THE PROBLEM
In this exercise, reproduce all the entries that follow exactly.

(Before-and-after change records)
—————

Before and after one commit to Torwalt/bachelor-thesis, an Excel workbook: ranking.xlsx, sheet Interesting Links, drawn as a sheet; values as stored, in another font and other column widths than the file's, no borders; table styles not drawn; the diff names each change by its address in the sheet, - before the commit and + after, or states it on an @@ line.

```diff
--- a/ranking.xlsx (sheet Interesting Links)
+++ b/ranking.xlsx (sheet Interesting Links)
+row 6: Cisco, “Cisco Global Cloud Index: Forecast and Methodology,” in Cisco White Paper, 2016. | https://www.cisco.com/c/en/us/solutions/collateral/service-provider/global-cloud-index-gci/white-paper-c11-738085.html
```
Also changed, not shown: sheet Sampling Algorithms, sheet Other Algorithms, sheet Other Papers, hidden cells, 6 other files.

—————

RESPONSE
Before and after one commit to Torwalt/bachelor-thesis, an Excel workbook: ranking.xlsx, sheet Interesting Links, drawn as a sheet; values as stored, in another font and other column widths than the file's, no borders; table styles not drawn; the diff names each change by its address in the sheet, - before the commit and + after, or states it on an @@ line.

```diff
--- a/ranking.xlsx (sheet Interesting Links)
+++ b/ranking.xlsx (sheet Interesting Links)
+row 6: Cisco, “Cisco Global Cloud Index: Forecast and Methodology,” in Cisco White Paper, 2016. | https://www.cisco.com/c/en/us/solutions/collateral/service-provider/global-cloud-index-gci/white-paper-c11-738085.html
```
Also changed, not shown: sheet Sampling Algorithms, sheet Other Algorithms, sheet Other Papers, hidden cells, 6 other files.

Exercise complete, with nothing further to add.